Assignment: Find how many lines below hold "Felipe", and give that number as the entire answer.

Items from a dataset:

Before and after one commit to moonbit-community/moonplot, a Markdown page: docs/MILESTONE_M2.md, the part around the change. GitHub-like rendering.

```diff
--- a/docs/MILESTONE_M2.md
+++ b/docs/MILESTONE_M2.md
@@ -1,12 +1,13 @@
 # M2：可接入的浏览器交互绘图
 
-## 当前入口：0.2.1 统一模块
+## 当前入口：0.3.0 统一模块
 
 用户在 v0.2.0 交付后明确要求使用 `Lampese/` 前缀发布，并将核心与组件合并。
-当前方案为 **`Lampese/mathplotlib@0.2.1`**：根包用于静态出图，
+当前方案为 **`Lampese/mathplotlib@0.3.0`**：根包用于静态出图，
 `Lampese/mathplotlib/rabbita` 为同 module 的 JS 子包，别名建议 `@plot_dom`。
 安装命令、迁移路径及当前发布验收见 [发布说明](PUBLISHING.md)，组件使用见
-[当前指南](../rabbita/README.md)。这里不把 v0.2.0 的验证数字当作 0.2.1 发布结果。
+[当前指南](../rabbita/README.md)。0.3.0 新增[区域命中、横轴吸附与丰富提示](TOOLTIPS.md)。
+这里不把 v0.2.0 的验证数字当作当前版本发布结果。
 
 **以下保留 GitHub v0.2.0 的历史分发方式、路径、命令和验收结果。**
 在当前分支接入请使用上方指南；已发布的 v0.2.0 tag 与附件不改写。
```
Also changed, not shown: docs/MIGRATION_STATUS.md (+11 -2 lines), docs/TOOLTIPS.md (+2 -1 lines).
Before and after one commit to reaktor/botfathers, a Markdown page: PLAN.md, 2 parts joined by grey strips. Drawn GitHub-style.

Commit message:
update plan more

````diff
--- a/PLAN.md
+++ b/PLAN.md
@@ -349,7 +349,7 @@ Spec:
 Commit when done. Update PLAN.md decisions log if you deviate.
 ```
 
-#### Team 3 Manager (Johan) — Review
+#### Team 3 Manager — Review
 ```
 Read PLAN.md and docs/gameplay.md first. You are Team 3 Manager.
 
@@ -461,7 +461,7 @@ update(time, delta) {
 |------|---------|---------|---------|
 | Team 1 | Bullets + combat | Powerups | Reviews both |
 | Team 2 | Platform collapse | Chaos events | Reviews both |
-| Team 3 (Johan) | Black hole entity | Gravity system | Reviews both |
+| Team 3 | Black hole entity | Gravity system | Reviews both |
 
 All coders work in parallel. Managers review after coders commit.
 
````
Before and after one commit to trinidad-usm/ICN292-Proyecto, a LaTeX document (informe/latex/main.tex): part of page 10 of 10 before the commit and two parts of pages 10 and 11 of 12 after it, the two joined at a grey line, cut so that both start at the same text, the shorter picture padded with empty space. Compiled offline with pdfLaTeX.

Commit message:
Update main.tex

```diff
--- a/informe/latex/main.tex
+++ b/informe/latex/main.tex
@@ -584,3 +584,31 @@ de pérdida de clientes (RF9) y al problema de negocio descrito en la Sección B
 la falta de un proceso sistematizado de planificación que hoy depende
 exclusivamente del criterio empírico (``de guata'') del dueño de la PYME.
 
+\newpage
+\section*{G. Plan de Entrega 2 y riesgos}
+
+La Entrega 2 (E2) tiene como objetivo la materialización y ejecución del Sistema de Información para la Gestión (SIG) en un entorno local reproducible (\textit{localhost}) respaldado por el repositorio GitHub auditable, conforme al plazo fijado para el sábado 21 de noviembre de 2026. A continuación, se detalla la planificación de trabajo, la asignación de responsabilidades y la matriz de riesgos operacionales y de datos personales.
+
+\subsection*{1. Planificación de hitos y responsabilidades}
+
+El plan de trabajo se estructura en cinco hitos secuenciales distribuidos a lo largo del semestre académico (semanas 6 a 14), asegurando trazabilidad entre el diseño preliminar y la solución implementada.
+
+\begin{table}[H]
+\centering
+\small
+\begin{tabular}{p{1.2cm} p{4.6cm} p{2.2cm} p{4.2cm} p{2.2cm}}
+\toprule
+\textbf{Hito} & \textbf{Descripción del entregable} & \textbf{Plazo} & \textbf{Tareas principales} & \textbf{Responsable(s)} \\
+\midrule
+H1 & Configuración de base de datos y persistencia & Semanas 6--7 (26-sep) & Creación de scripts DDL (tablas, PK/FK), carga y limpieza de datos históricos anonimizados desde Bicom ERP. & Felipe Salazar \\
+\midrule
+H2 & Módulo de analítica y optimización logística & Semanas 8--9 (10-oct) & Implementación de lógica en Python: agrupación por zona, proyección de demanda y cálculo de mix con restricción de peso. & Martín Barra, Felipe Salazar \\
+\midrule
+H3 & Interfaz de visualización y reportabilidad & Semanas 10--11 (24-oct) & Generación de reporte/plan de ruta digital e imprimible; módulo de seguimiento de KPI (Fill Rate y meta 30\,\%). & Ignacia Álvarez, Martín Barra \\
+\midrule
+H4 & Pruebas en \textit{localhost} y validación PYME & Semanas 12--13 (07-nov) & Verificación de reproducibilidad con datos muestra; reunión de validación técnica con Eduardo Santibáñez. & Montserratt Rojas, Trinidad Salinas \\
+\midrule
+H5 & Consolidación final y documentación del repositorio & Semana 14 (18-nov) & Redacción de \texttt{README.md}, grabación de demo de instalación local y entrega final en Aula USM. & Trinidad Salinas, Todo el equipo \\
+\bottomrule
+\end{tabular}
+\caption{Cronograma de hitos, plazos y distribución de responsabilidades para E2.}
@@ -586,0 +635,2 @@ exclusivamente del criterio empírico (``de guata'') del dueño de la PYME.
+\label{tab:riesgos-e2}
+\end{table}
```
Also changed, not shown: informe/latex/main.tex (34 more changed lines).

Written response: 2